Reading the Language of Leaves

It’s an easy language to learn, a lot like watching stars.

P1080379 It’s not translatable into human words, but that doesn’t mean it’s not readable by humans.

P1080354 Even writable. I bet you could do this.

P1080353 It fits well with other languages, such as the language of water.

P1080342 And when you’ve finished speaking it, you remember.

P1080327 If you were to snap it into pieces, it would still be there.

P1080316 I remember the world before I became literate. What a beautiful, physical place it was.

P1080315 I also remember stars. Some nights I go out and they’re still there. So am I.

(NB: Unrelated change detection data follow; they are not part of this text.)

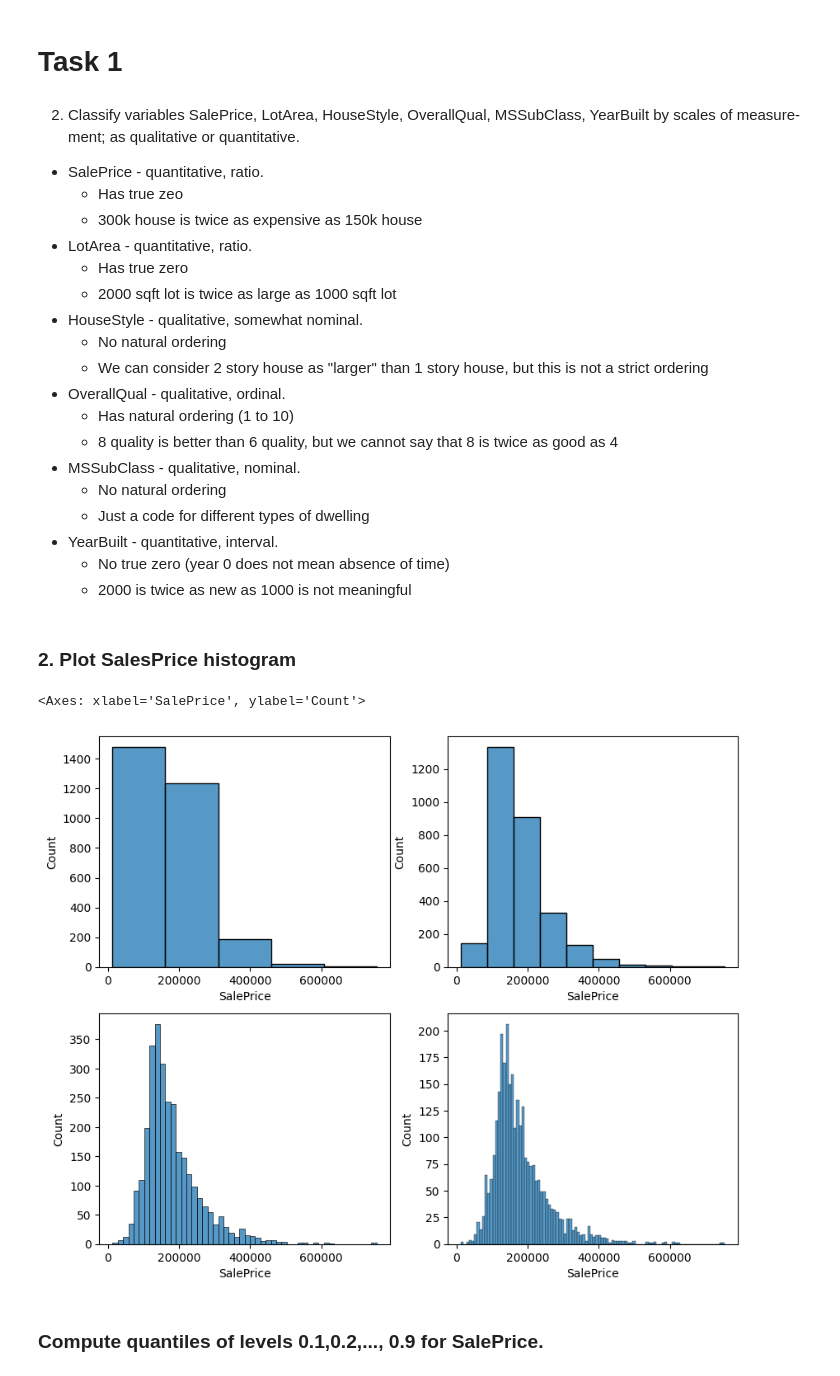
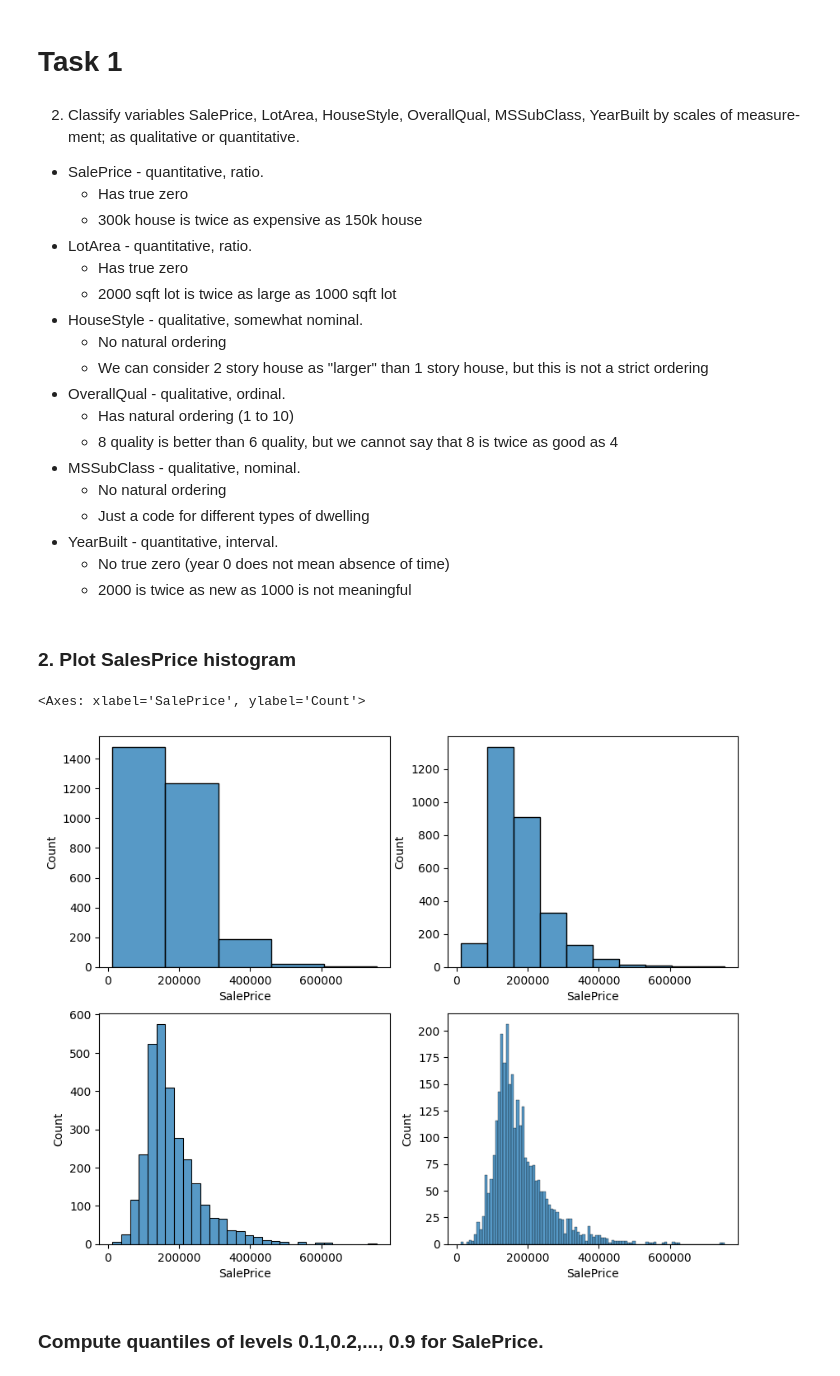
Before and after one commit to ykertytsky/ucu-econometrics, a Jupyter notebook: seminar_1/workbook.ipynb, the cells around one changed output. Saved outputs shown, nothing was run; the diff lists cells and outputs as text; code cells hidden in the pictures.

```diff
--- a/seminar_1/workbook.ipynb
+++ b/seminar_1/workbook.ipynb
@@ -5,7 +5,7 @@
 ment; as qualitative or quantitative.
 
 - SalePrice - quantitative, ratio.
-    - Has true zeo
+    - Has true zero
     - 300k house is twice as expensive as 150k house
 - LotArea - quantitative, ratio.
     - Has true zero
@@ -35,13 +35,13 @@ df = pd.read_csv('data/AmesHousing.csv')
 # %%
 fig, axes = plt.subplots(2, 2, figsize=(10, 8))
 
 sns.histplot(data=df['SalePrice'], ax=axes[0,0], bins=5)
 sns.histplot(data=df['SalePrice'], ax=axes[0,1], bins=10)
-sns.histplot(data=df['SalePrice'], ax=axes[1,0], bins=50)
+sns.histplot(data=df['SalePrice'], ax=axes[1,0], bins=30)
 sns.histplot(data=df['SalePrice'], ax=axes[1,1], bins=100)
 # %% [output]
 <Axes: xlabel='SalePrice', ylabel='Count'>
-[figure, old version]
+[figure, new version]
 # %% [markdown]
 ### Compute quantiles of levels 0.1,0.2,..., 0.9 for SalePrice.
 # %%
```
Also changed, not shown: parts of 2 cells of this notebook.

P1080307This is no simple language. It can be very complicated.

P1080271 Just don’t try to decipher it, that’s all. As soon as you do that, you don’t speak it.

P1080258 Or read it.

P1080257 Against this, our languages, Swedish, English, German, Urdu, Kwakwala, Secwepemçin, and French, to name a few, are … well, they’re like leaves, too.

P1080231 And mean as much, or as little. As if meaning was a goal!

P1080194 Meaning is human language having its way with us.

P1080160 Fortunately, we can speak other languages, and read them.

P1080148 I know why this is not taught in school.

P1080147 You can’t teach this in school.

P1080104 You can’t teach it.

P1080060 You don’t have to. Your students know it already.

P1080044 You just have to take everything else away, and there it is.

P1080025

2 thoughts on “Reading the Language of Leaves

Leave a Reply

Fill in your details below or click an icon to log in:

WordPress.com Logo

You are commenting using your WordPress.com account. Log Out / Change )

Twitter picture

You are commenting using your Twitter account. Log Out / Change )

Facebook photo

You are commenting using your Facebook account. Log Out / Change )

Google+ photo

You are commenting using your Google+ account. Log Out / Change )

Connecting to %s